NASHVILLE (BP) -- Navigating the "surprisingly emotional subject" of what to tell kids about Santa requires grace toward others and a focus on Jesus, say Southern Baptist Convention President J.D. Greear and LifeWay Christian Resources marriage and family strategist Joshua Straub.
Among the principles emphasized by both: Each family must follow their own convictions without judging or disparaging believers who differ.
Greear, pastor of The Summit Church in Raleigh-Durham, N.C., said "a lot of families parse this differently.... Having parented four kids now into their teenage years, I get more willing every year, I think, to show more grace about this."
Straub urged families to "follow your convictions" but "don't judge others for how they carry out their own Christmas traditions (see Romans 14). Besides, there's already enough parent shaming to go around today."
In Greear's family, he and his wife Veronica entertained the "fantasy" of Santa Claus when their children were young, he said, then told them the truth as they got older and asked direct questions. He acknowledged his way of handling Santa isn't the only way godly believers can navigate the topic.
"I don't feel comfortable telling a direct lie to my kids about anything," Greear said. Yet "there is an appropriate and non-harmful place for fantasy in a child's life. Because of that, I don't mind playing kids games with my children when they're kids."
When Greear's children, who now range in age from 8-15, were 5 and under, J.D. and Veronica "would talk about Santa as if he were real" with "a twinkle" in their eyes, Greear said.
When Greear's kids would inquire directly about Santa at a young age, he would ask their opinions then "quickly change the subject," he said. As they matured, they recognized the truth.
Entertaining the Santa fantasy, Greear said, did not compromise his ability to tell his children the truth about Jesus.

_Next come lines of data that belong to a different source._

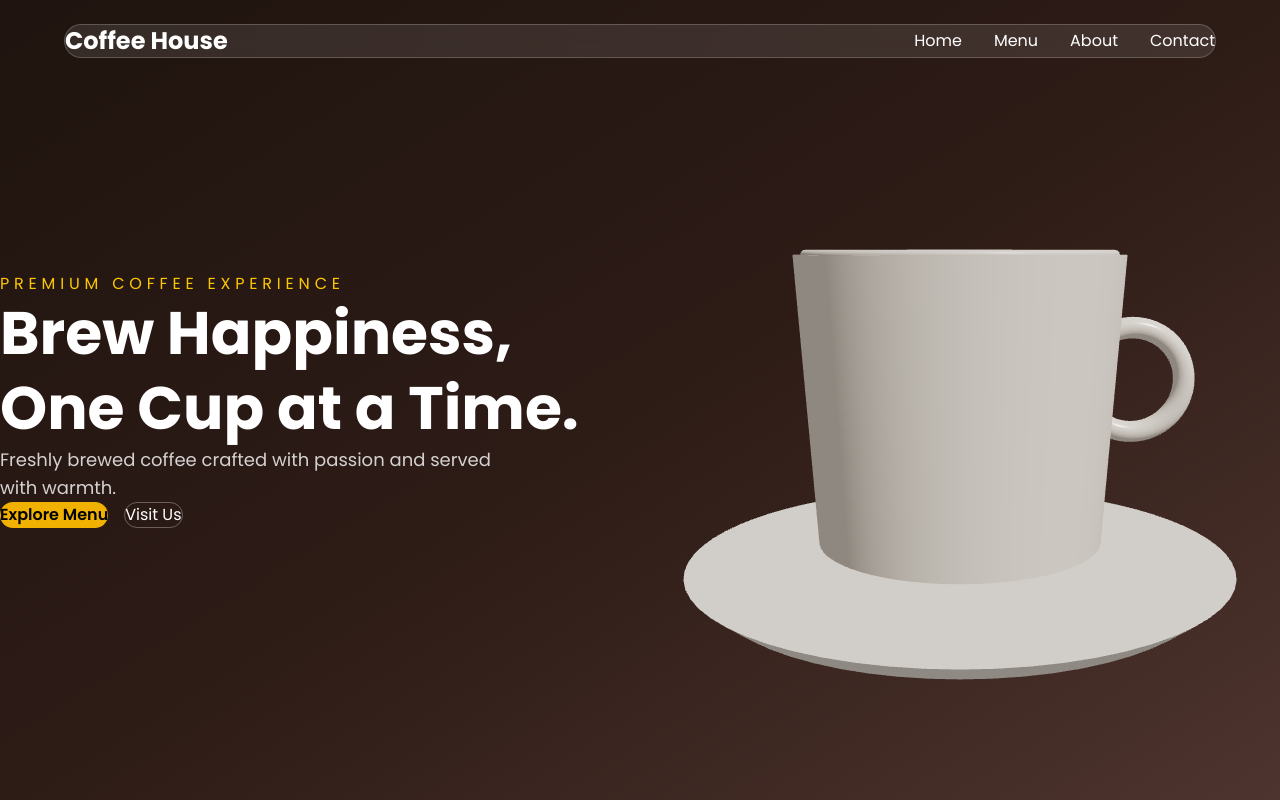
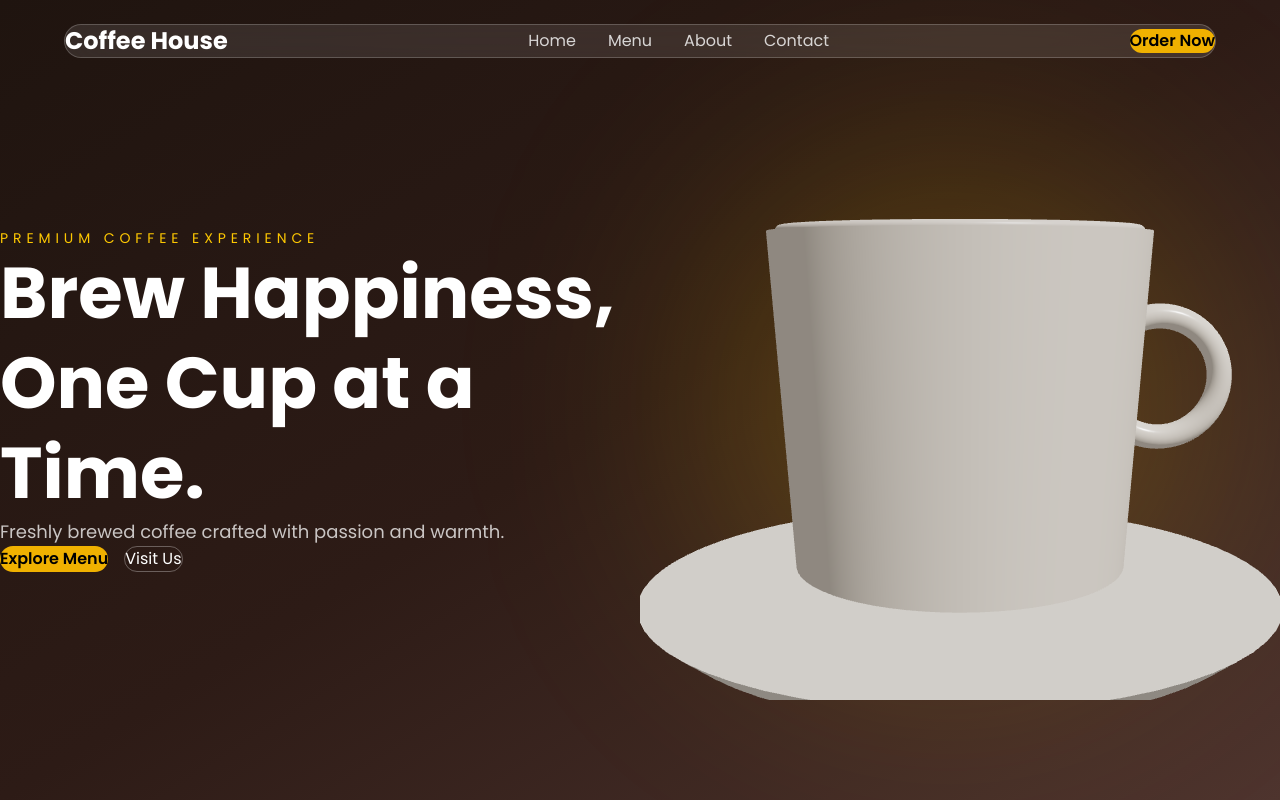
Before and after one commit to rpkoandacode/CoffeeHouse-by-RPK, a React (Vite) app in the folder client/: page / in a window 1280 px wide. Built offline with nearby package versions, Linux system fonts and the light colour scheme.

Commit message:
update nav bar and hero

```diff
--- a/client/src/components/Hero.jsx
+++ b/client/src/components/Hero.jsx
@@ -1,45 +1,47 @@
 import { Canvas } from '@react-three/fiber';
-import { Environment, OrbitControls } from '@react-three/drei';
 import CoffeeCup from './CoffeeCup';
 
 export default function Hero() {
   return (
-    <section className="relative h-screen bg-[#1f140f] overflow-hidden">
+    <section className="relative h-screen overflow-hidden bg-[#1f140f]">
       <div className="absolute inset-0 bg-gradient-to-br from-[#1f140f] via-[#2D1B16] to-[#4E342E]" />
+
+      {/* Glow */}
+      <div className="absolute right-20 top-1/2 -translate-y-1/2 w-[500px] h-[500px] rounded-full bg-yellow-400/20 blur-[120px]" />
 
       <div className="relative z-10 max-w-7xl mx-auto h-full grid md:grid-cols-2 items-center px-8">
         <div className="text-white">
-          <p className="text-yellow-400 uppercase tracking-[0.3em] mb-4">
+          <p className="text-yellow-400 uppercase tracking-[0.35em] mb-4 text-sm">
             Premium Coffee Experience
           </p>
 
-          <h1 className="text-6xl font-bold leading-tight mb-6">
+          <h1 className="text-6xl md:text-7xl font-bold leading-tight mb-6">
             Brew Happiness,
             <br />
             One Cup at a Time.
           </h1>
 
-          <p className="text-lg text-white/80 mb-8 max-w-lg">
-            Freshly brewed coffee crafted with passion and served with warmth.
+          <p className="text-lg text-white/75 max-w-lg mb-8">
+            Freshly brewed coffee crafted with passion and warmth.
           </p>
 
           <div className="flex gap-4">
-            <button className="bg-yellow-500 text-black px-6 py-3 rounded-full font-semibold hover:scale-105 transition">
+            <button className="bg-yellow-500 text-black px-7 py-3 rounded-full font-semibold">
               Explore Menu
             </button>
 
-            <button className="border border-white/30 px-6 py-3 rounded-full hover:bg-white/10 transition">
+            <button className="border border-white/30 px-7 py-3 rounded-full">
               Visit Us
             </button>
           </div>
         </div>
 
         <div className="h-[600px]">
-          <Canvas camera={{ position: [0, 0.3, 4], fov: 35 }}>
-  <ambientLight intensity={0.8} />
-  <directionalLight position={[3, 5, 4]} intensity={2} />
-  <CoffeeCup />
-</Canvas>
+          <Canvas camera={{ position: [0, 0.2, 3.8], fov: 32 }}>
+            <ambientLight intensity={0.8} />
+            <directionalLight position={[3, 5, 4]} intensity={2} />
+            <CoffeeCup />
+          </Canvas>
         </div>
       </div>
     </section>
--- a/client/src/components/Navbar.jsx
+++ b/client/src/components/Navbar.jsx
@@ -1,15 +1,19 @@
 export default function Navbar() {
   return (
     <nav className="fixed top-6 left-1/2 -translate-x-1/2 z-50 w-[90%] max-w-6xl">
-      <div className="backdrop-blur-md bg-white/10 border border-white/20 rounded-full px-8 py-4 flex justify-between items-center">
+      <div className="backdrop-blur-xl bg-white/10 border border-white/20 rounded-full px-8 py-4 flex items-center justify-between">
         <h1 className="text-2xl font-bold text-white">Coffee House</h1>
 
-        <div className="hidden md:flex gap-8 text-white">
-          <a href="#" className="hover:text-yellow-400 transition">Home</a>
-          <a href="#" className="hover:text-yellow-400 transition">Menu</a>
-          <a href="#" className="hover:text-yellow-400 transition">About</a>
-          <a href="#" className="hover:text-yellow-400 transition">Contact</a>
+        <div className="hidden md:flex gap-8 text-white/80">
+          <a href="#">Home</a>
+          <a href="#">Menu</a>
+          <a href="#">About</a>
+          <a href="#">Contact</a>
         </div>
+
+        <button className="bg-yellow-500 text-black px-5 py-2 rounded-full font-semibold">
+          Order Now
+        </button>
       </div>
     </nav>
   );
--- a/client/src/pages/Home.jsx
+++ b/client/src/pages/Home.jsx
@@ -3,9 +3,9 @@ import Hero from '../components/Hero';
 
 export default function Home() {
   return (
-    <div>
+    <>
       <Navbar />
       <Hero />
-    </div>
+    </>
   );
 }
--- a/client/src/styles/global.css
+++ b/client/src/styles/global.css
@@ -21,3 +21,7 @@ a {
 button {
   font-family: inherit;
 }
+
+html {
+  scroll-behavior: smooth;
+}
```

"If they can't tell the difference between a little fantasy you play along with at a particular time of year" and "a Savior that you have devoted your life to ... then I would say you might have a bigger problem than just playing along with a fantasy."
Straub, a child psychologist who has written or coauthored four books, offered several "suggestions for handling Santa Claus as Christians," regardless of whether families opt to play along with the fantasy. Among them:
-- "Don't use Santa Claus to manipulate your children to behave."
"At the risk of sounding like a scrooge, Santa's not making a list and checking it twice," Straub wrote. "God, on the other hand, really does know your child's heart. The values and discipline we instill in our children throughout the year ought not to be based on a fictional character, but on the God who knows even the number of hairs on our child's head."
-- "Build relational trust with your kids."
Citing 2016 research in the journal The Lancet, Straub warned that "vulnerable" parent-child relationships may be damaged by "involved" and "long-lasting" lies about Santa. But in "emotionally safe" homes that "place high value on the birth of Jesus" and exhibit strong parent-child relationships, what is said about Santa "isn't the issue."
-- "Teach your kids about the real St. Nicholas."
"The term Santa Claus is derived from the name St. Nicholas, a real and revered 4th century Christian saint, who became known for secretly giving gifts to others," Straub wrote. "Note: He gave presents to people not based on their behavior, but to secretly bless them."
-- "Focus on Jesus' birth."
"No matter your personal convictions about Santa Claus, spend more time talking about Jesus' birth than jolly 'ole St. Nick," Straub wrote. "... If he comes to their school or we see him in a Christmas movie, we talk about Santa, but we also use him as a way to point our kids to Jesus."
In the end, the Straubs "put out milk and cookies the night before Christmas," he wrote. Yet that exercise "pales in comparison to the birthday party our family holds for Jesus."